Task instructions >> Once the pictures are set aside, retype the remaining entries exactly.

Provided data >>
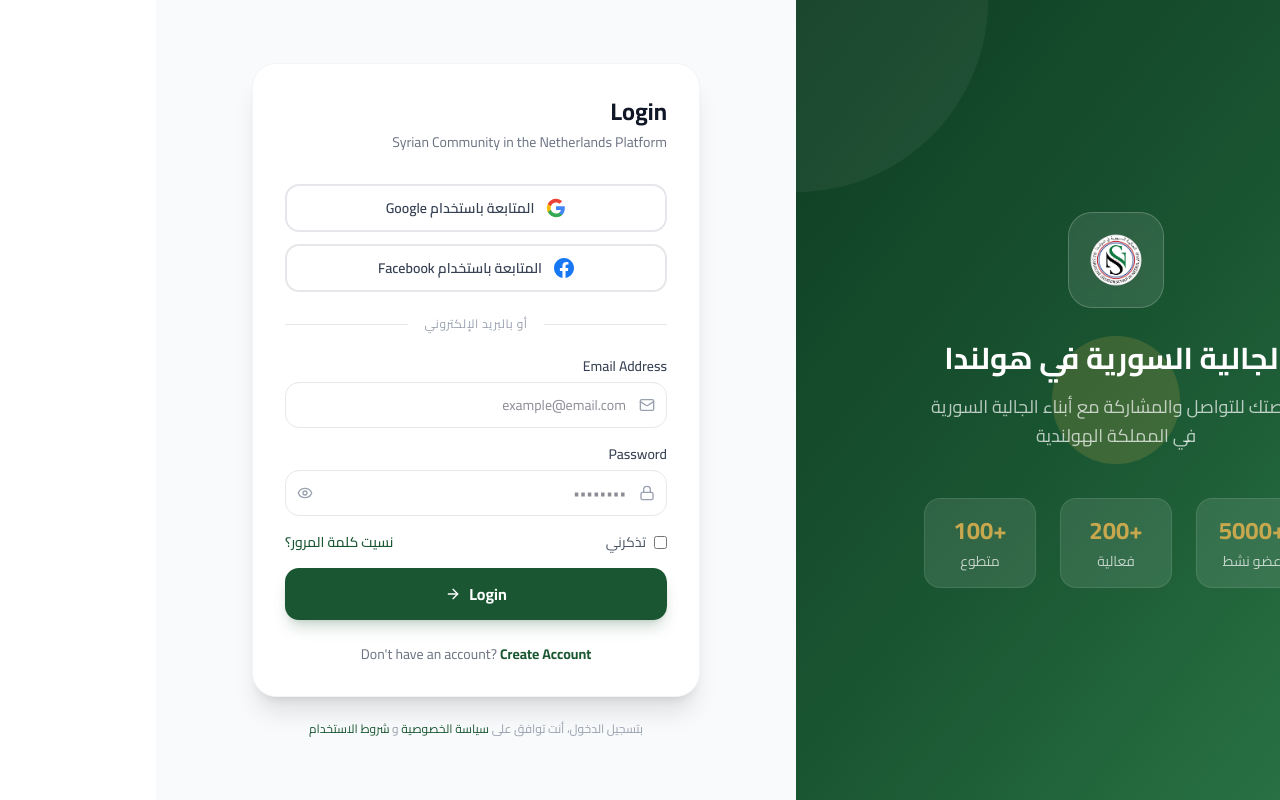
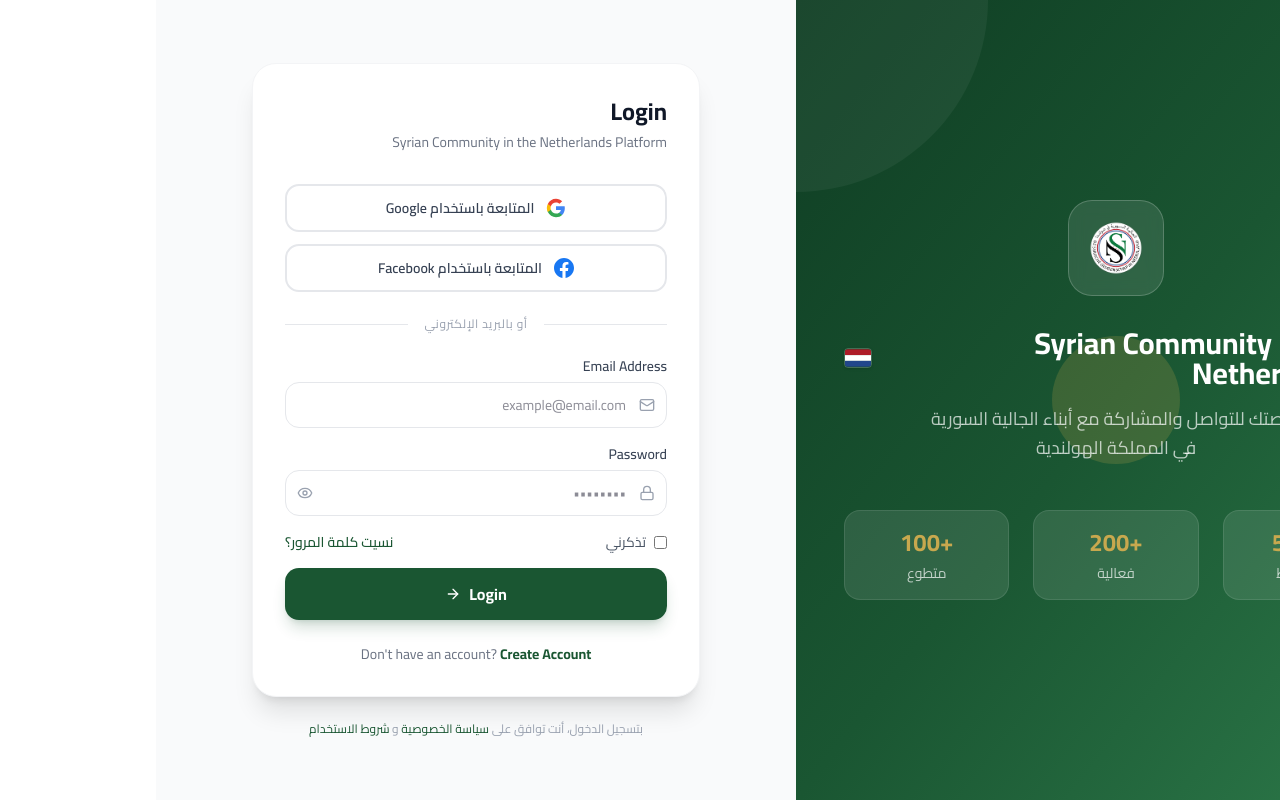
Before and after one commit to CastleStrangers/SGN, a Next.js app: page /en/login in a window 1280 px wide. Built offline with nearby package versions, Linux system fonts and the light colour scheme; no server answers.

Commit message:
feat: add login and signup pages with email and social authentication support

```diff
--- a/src/app/[locale]/login/page.tsx
+++ b/src/app/[locale]/login/page.tsx
@@ -9,11 +9,13 @@ import { useTranslations, useLocale } from "next-intl";
 import { useForm } from "react-hook-form";
 import Image from "next/image";
 import { createFieldRules } from "@/lib/validations";
+import { FreeSyrianFlag, DutchFlag } from "@/components/flags";
 
 export default function LoginPage() {
   const locale = useLocale();
   const fieldRules = createFieldRules(locale);
   const t = useTranslations("auth");
+  const tSite = useTranslations("site");
   const router = useRouter();
   const [show, setShow] = useState(false);
   const [authError, setAuthError] = useState("");
@@ -53,8 +55,12 @@ export default function LoginPage() {
           <div className="w-24 h-24 bg-white/10 backdrop-blur-sm rounded-3xl flex items-center justify-center mx-auto mb-8 border border-white/20">
             <Image src="/logo.png" alt="Logo" width={60} height={60} className="w-14 h-14" />
           </div>
-          <h2 className="text-3xl font-bold mb-4">الجالية السورية في هولندا</h2>
-          <p className="text-white/70 text-lg leading-relaxed max-w-sm mx-auto">
+          <div className="flex items-center gap-2 justify-center mb-4" dir="rtl">
+            <FreeSyrianFlag className="w-7 h-5 rounded shadow-sm border border-white/20 flex-shrink-0 object-cover" />
+            <h2 className="text-2xl sm:text-3xl font-bold text-white leading-none">{tSite("shortTitle")}</h2>
+            <DutchFlag className="w-7 h-5 rounded shadow-sm border border-white/20 flex-shrink-0 object-cover" />
+          </div>
+          <p className="text-white/70 text-base sm:text-lg leading-relaxed max-w-sm mx-auto">
             منصتك للتواصل والمشاركة مع أبناء الجالية السورية في المملكة الهولندية
           </p>
           <div className="mt-12 grid grid-cols-3 gap-6 text-center">
@@ -78,7 +84,11 @@ export default function LoginPage() {
           {/* رأس الصفحة على الموبايل */}
           <div className="lg:hidden text-center mb-8">
             <Image src="/logo.png" alt="Logo" width={56} height={56} className="w-14 h-14 mx-auto mb-3" />
-            <h1 className="text-xl font-bold text-[#1a5632]">الجالية السورية في هولندا</h1>
+            <div className="flex items-center gap-1.5 justify-center" dir="rtl">
+              <FreeSyrianFlag className="w-6 h-4 rounded shadow-sm border border-gray-200 flex-shrink-0 object-cover" />
+              <h1 className="text-lg sm:text-xl font-bold text-[#1a5632] leading-none">{tSite("shortTitle")}</h1>
+              <DutchFlag className="w-6 h-4 rounded shadow-sm border border-gray-200 flex-shrink-0 object-cover" />
+            </div>
           </div>
 
           <div className="bg-white rounded-3xl shadow-xl border border-gray-100 p-8">
--- a/src/app/[locale]/signup/page.tsx
+++ b/src/app/[locale]/signup/page.tsx
@@ -9,11 +9,13 @@ import { useTranslations, useLocale } from "next-intl";
 import { useForm } from "react-hook-form";
 import Image from "next/image";
 import { createFieldRules } from "@/lib/validations";
+import { FreeSyrianFlag, DutchFlag } from "@/components/flags";
 
 export default function SignupPage() {
   const locale = useLocale();
   const fieldRules = createFieldRules(locale);
   const t = useTranslations("auth");
+  const tSite = useTranslations("site");
   const router = useRouter();
   const [show, setShow] = useState(false);
   const [authError, setAuthError] = useState("");
@@ -74,8 +76,12 @@ export default function SignupPage() {
           <div className="w-24 h-24 bg-white/10 backdrop-blur-sm rounded-3xl flex items-center justify-center mx-auto mb-8 border border-white/20">
             <Image src="/logo.png" alt="Logo" width={60} height={60} />
           </div>
-          <h2 className="text-3xl font-bold mb-4">انضم إلى جالية السوريين</h2>
-          <p className="text-white/70 text-lg leading-relaxed max-w-sm mx-auto">
+          <div className="flex items-center gap-2 justify-center mb-4" dir="rtl">
+            <FreeSyrianFlag className="w-7 h-5 rounded shadow-sm border border-white/20 flex-shrink-0 object-cover" />
+            <h2 className="text-2xl sm:text-3xl font-bold text-white leading-none">انضم إلى جالية السوريين</h2>
+            <DutchFlag className="w-7 h-5 rounded shadow-sm border border-white/20 flex-shrink-0 object-cover" />
+          </div>
+          <p className="text-white/70 text-base sm:text-lg leading-relaxed max-w-sm mx-auto">
             كن جزءاً من مجتمعنا المتنامي وشارك في بناء مستقبل أفضل
           </p>
 
@@ -100,7 +106,11 @@ export default function SignupPage() {
         <div className="w-full max-w-md py-8">
           <div className="lg:hidden text-center mb-8">
             <Image src="/logo.png" alt="Logo" width={56} height={56} className="w-14 h-14 mx-auto mb-3" />
-            <h1 className="text-xl font-bold text-[#1a5632]">الجالية السورية في هولندا</h1>
+            <div className="flex items-center gap-1.5 justify-center" dir="rtl">
+              <FreeSyrianFlag className="w-6 h-4 rounded shadow-sm border border-gray-200 flex-shrink-0 object-cover" />
+              <h1 className="text-lg sm:text-xl font-bold text-[#1a5632] leading-none">{tSite("shortTitle")}</h1>
+              <DutchFlag className="w-6 h-4 rounded shadow-sm border border-gray-200 flex-shrink-0 object-cover" />
+            </div>
           </div>
 
           <div className="bg-white rounded-3xl shadow-xl border border-gray-100 p-8">
```
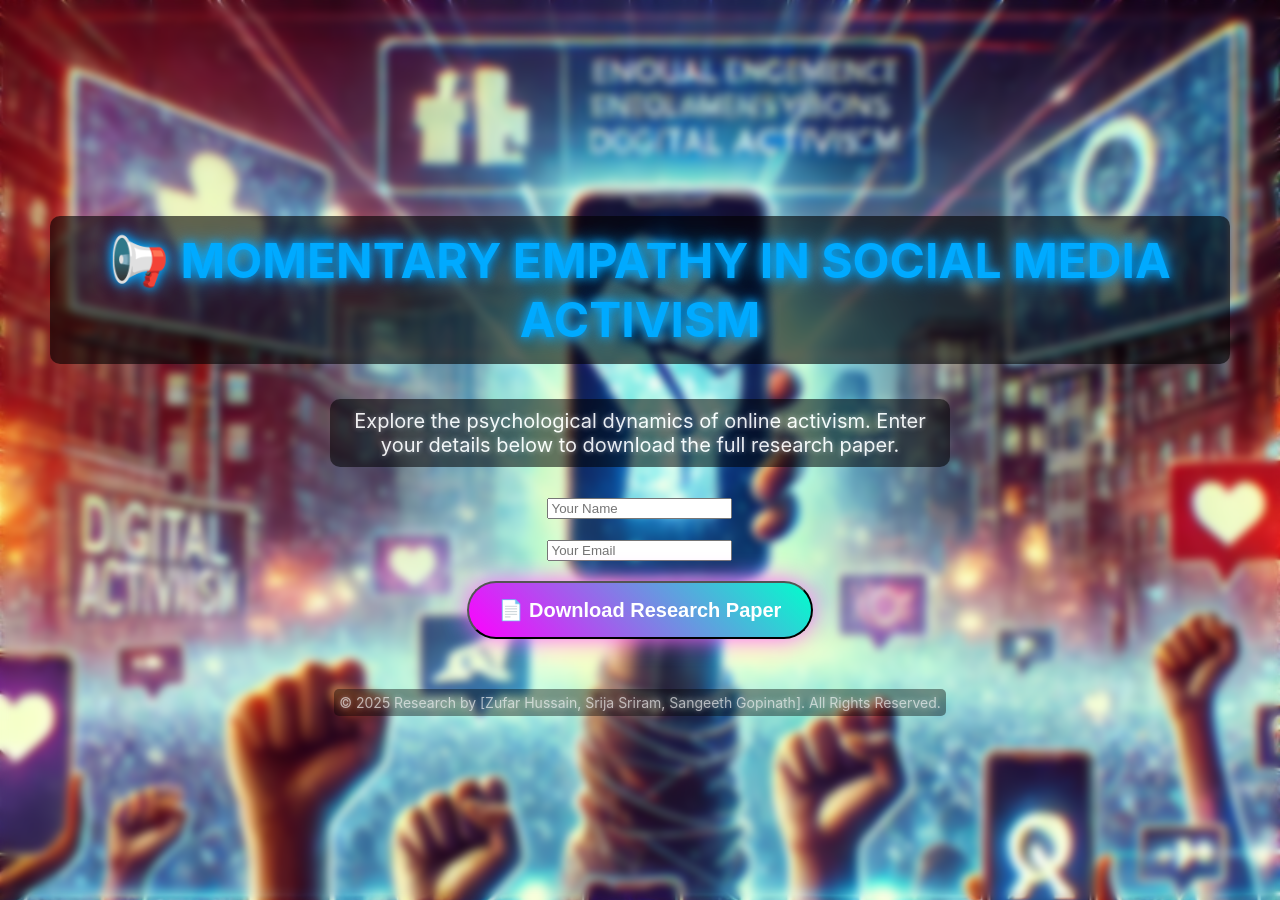
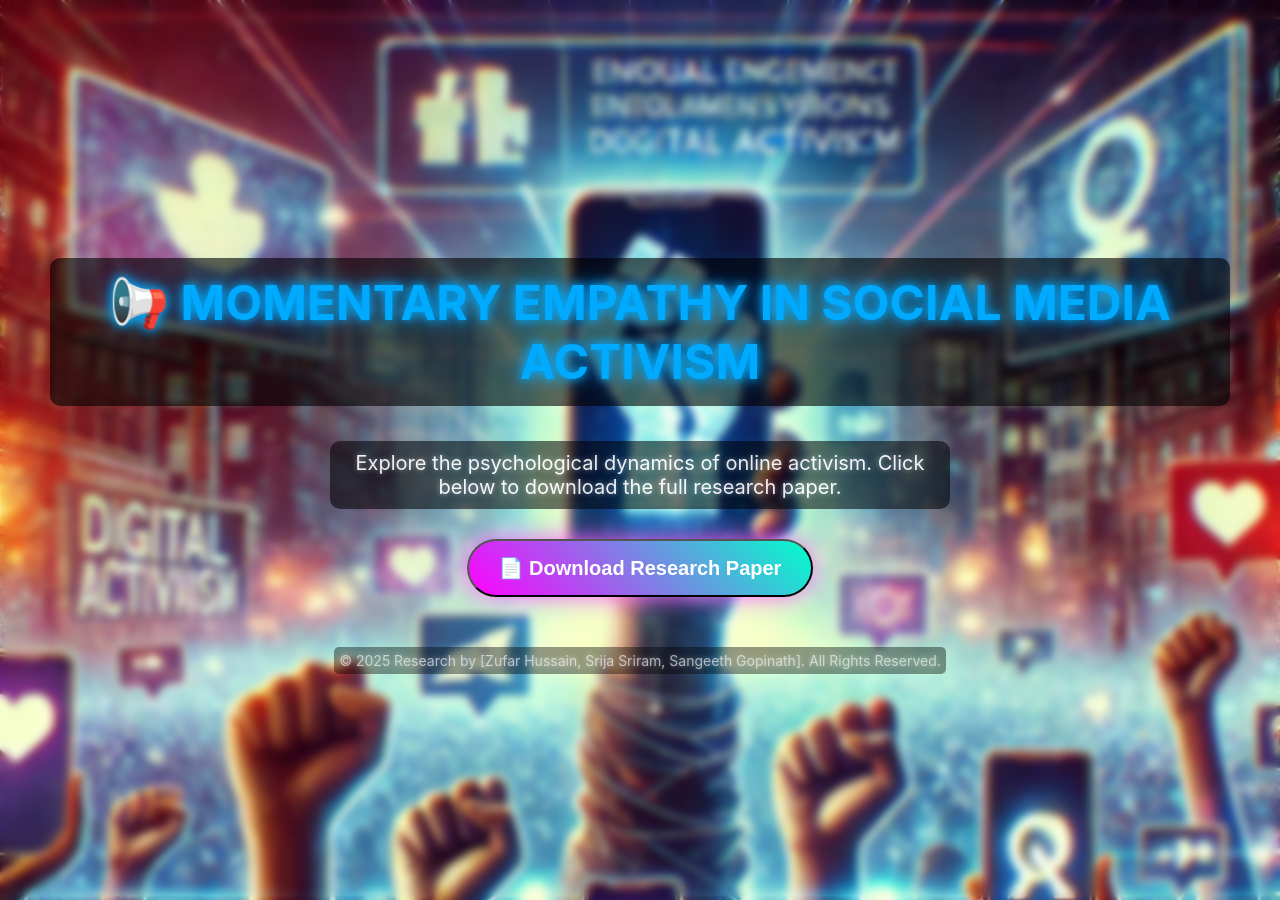
Before and after one commit to zufu07/momentary-empathy-study, a plain HTML site: page index.html in a window 1280 px wide. Drawn offline with Linux system fonts and the light colour scheme.

Commit message:
index.html

```diff
--- a/index.html
+++ b/index.html
@@ -97,10 +97,8 @@
 </head>
 <body>
     <h1>📢 Momentary Empathy in Social Media Activism</h1>
-    <p>Explore the psychological dynamics of online activism. Enter your details below to download the full research paper.</p>
+    <p>Explore the psychological dynamics of online activism. Click below to download the full research paper.</p>
     <form id="downloadForm">
-        <input type="text" id="name" name="name" placeholder="Your Name" required><br><br>
-        <input type="email" id="email" name="email" placeholder="Your Email" required><br><br>
         <button type="submit" class="download-btn">📄 Download Research Paper</button>
     </form>
     <footer>© 2025 Research by [Zufar Hussain, Srija Sriram, Sangeeth Gopinath]. All Rights Reserved.</footer>
```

The completed task >>
Before and after one commit to CastleStrangers/SGN, a Next.js app: page /en/login in a window 1280 px wide. Built offline with nearby package versions, Linux system fonts and the light colour scheme; no server answers.

Commit message:
feat: add login and signup pages with email and social authentication support

```diff
--- a/src/app/[locale]/login/page.tsx
+++ b/src/app/[locale]/login/page.tsx
@@ -9,11 +9,13 @@ import { useTranslations, useLocale } from "next-intl";
 import { useForm } from "react-hook-form";
 import Image from "next/image";
 import { createFieldRules } from "@/lib/validations";
+import { FreeSyrianFlag, DutchFlag } from "@/components/flags";
 
 export default function LoginPage() {
   const locale = useLocale();
   const fieldRules = createFieldRules(locale);
   const t = useTranslations("auth");
+  const tSite = useTranslations("site");
   const router = useRouter();
   const [show, setShow] = useState(false);
   const [authError, setAuthError] = useState("");
@@ -53,8 +55,12 @@ export default function LoginPage() {
           <div className="w-24 h-24 bg-white/10 backdrop-blur-sm rounded-3xl flex items-center justify-center mx-auto mb-8 border border-white/20">
             <Image src="/logo.png" alt="Logo" width={60} height={60} className="w-14 h-14" />
           </div>
-          <h2 className="text-3xl font-bold mb-4">الجالية السورية في هولندا</h2>
-          <p className="text-white/70 text-lg leading-relaxed max-w-sm mx-auto">
+          <div className="flex items-center gap-2 justify-center mb-4" dir="rtl">
+            <FreeSyrianFlag className="w-7 h-5 rounded shadow-sm border border-white/20 flex-shrink-0 object-cover" />
+            <h2 className="text-2xl sm:text-3xl font-bold text-white leading-none">{tSite("shortTitle")}</h2>
+            <DutchFlag className="w-7 h-5 rounded shadow-sm border border-white/20 flex-shrink-0 object-cover" />
+          </div>
+          <p className="text-white/70 text-base sm:text-lg leading-relaxed max-w-sm mx-auto">
             منصتك للتواصل والمشاركة مع أبناء الجالية السورية في المملكة الهولندية
           </p>
           <div className="mt-12 grid grid-cols-3 gap-6 text-center">
@@ -78,7 +84,11 @@ export default function LoginPage() {
           {/* رأس الصفحة على الموبايل */}
           <div className="lg:hidden text-center mb-8">
             <Image src="/logo.png" alt="Logo" width={56} height={56} className="w-14 h-14 mx-auto mb-3" />
-            <h1 className="text-xl font-bold text-[#1a5632]">الجالية السورية في هولندا</h1>
+            <div className="flex items-center gap-1.5 justify-center" dir="rtl">
+              <FreeSyrianFlag className="w-6 h-4 rounded shadow-sm border border-gray-200 flex-shrink-0 object-cover" />
+              <h1 className="text-lg sm:text-xl font-bold text-[#1a5632] leading-none">{tSite("shortTitle")}</h1>
+              <DutchFlag className="w-6 h-4 rounded shadow-sm border border-gray-200 flex-shrink-0 object-cover" />
+            </div>
           </div>
 
           <div className="bg-white rounded-3xl shadow-xl border border-gray-100 p-8">
--- a/src/app/[locale]/signup/page.tsx
+++ b/src/app/[locale]/signup/page.tsx
@@ -9,11 +9,13 @@ import { useTranslations, useLocale } from "next-intl";
 import { useForm } from "react-hook-form";
 import Image from "next/image";
 import { createFieldRules } from "@/lib/validations";
+import { FreeSyrianFlag, DutchFlag } from "@/components/flags";
 
 export default function SignupPage() {
   const locale = useLocale();
   const fieldRules = createFieldRules(locale);
   const t = useTranslations("auth");
+  const tSite = useTranslations("site");
   const router = useRouter();
   const [show, setShow] = useState(false);
   const [authError, setAuthError] = useState("");
@@ -74,8 +76,12 @@ export default function SignupPage() {
           <div className="w-24 h-24 bg-white/10 backdrop-blur-sm rounded-3xl flex items-center justify-center mx-auto mb-8 border border-white/20">
             <Image src="/logo.png" alt="Logo" width={60} height={60} />
           </div>
-          <h2 className="text-3xl font-bold mb-4">انضم إلى جالية السوريين</h2>
-          <p className="text-white/70 text-lg leading-relaxed max-w-sm mx-auto">
+          <div className="flex items-center gap-2 justify-center mb-4" dir="rtl">
+            <FreeSyrianFlag className="w-7 h-5 rounded shadow-sm border border-white/20 flex-shrink-0 object-cover" />
+            <h2 className="text-2xl sm:text-3xl font-bold text-white leading-none">انضم إلى جالية السوريين</h2>
+            <DutchFlag className="w-7 h-5 rounded shadow-sm border border-white/20 flex-shrink-0 object-cover" />
+          </div>
+          <p className="text-white/70 text-base sm:text-lg leading-relaxed max-w-sm mx-auto">
             كن جزءاً من مجتمعنا المتنامي وشارك في بناء مستقبل أفضل
           </p>
 
@@ -100,7 +106,11 @@ export default function SignupPage() {
         <div className="w-full max-w-md py-8">
           <div className="lg:hidden text-center mb-8">
             <Image src="/logo.png" alt="Logo" width={56} height={56} className="w-14 h-14 mx-auto mb-3" />
-            <h1 className="text-xl font-bold text-[#1a5632]">الجالية السورية في هولندا</h1>
+            <div className="flex items-center gap-1.5 justify-center" dir="rtl">
+              <FreeSyrianFlag className="w-6 h-4 rounded shadow-sm border border-gray-200 flex-shrink-0 object-cover" />
+              <h1 className="text-lg sm:text-xl font-bold text-[#1a5632] leading-none">{tSite("shortTitle")}</h1>
+              <DutchFlag className="w-6 h-4 rounded shadow-sm border border-gray-200 flex-shrink-0 object-cover" />
+            </div>
           </div>
 
           <div className="bg-white rounded-3xl shadow-xl border border-gray-100 p-8">
```
Before and after one commit to zufu07/momentary-empathy-study, a plain HTML site: page index.html in a window 1280 px wide. Drawn offline with Linux system fonts and the light colour scheme.

Commit message:
index.html

```diff
--- a/index.html
+++ b/index.html
@@ -97,10 +97,8 @@
 </head>
 <body>
     <h1>📢 Momentary Empathy in Social Media Activism</h1>
-    <p>Explore the psychological dynamics of online activism. Enter your details below to download the full research paper.</p>
+    <p>Explore the psychological dynamics of online activism. Click below to download the full research paper.</p>
     <form id="downloadForm">
-        <input type="text" id="name" name="name" placeholder="Your Name" required><br><br>
-        <input type="email" id="email" name="email" placeholder="Your Email" required><br><br>
         <button type="submit" class="download-btn">📄 Download Research Paper</button>
     </form>
     <footer>© 2025 Research by [Zufar Hussain, Srija Sriram, Sangeeth Gopinath]. All Rights Reserved.</footer>
```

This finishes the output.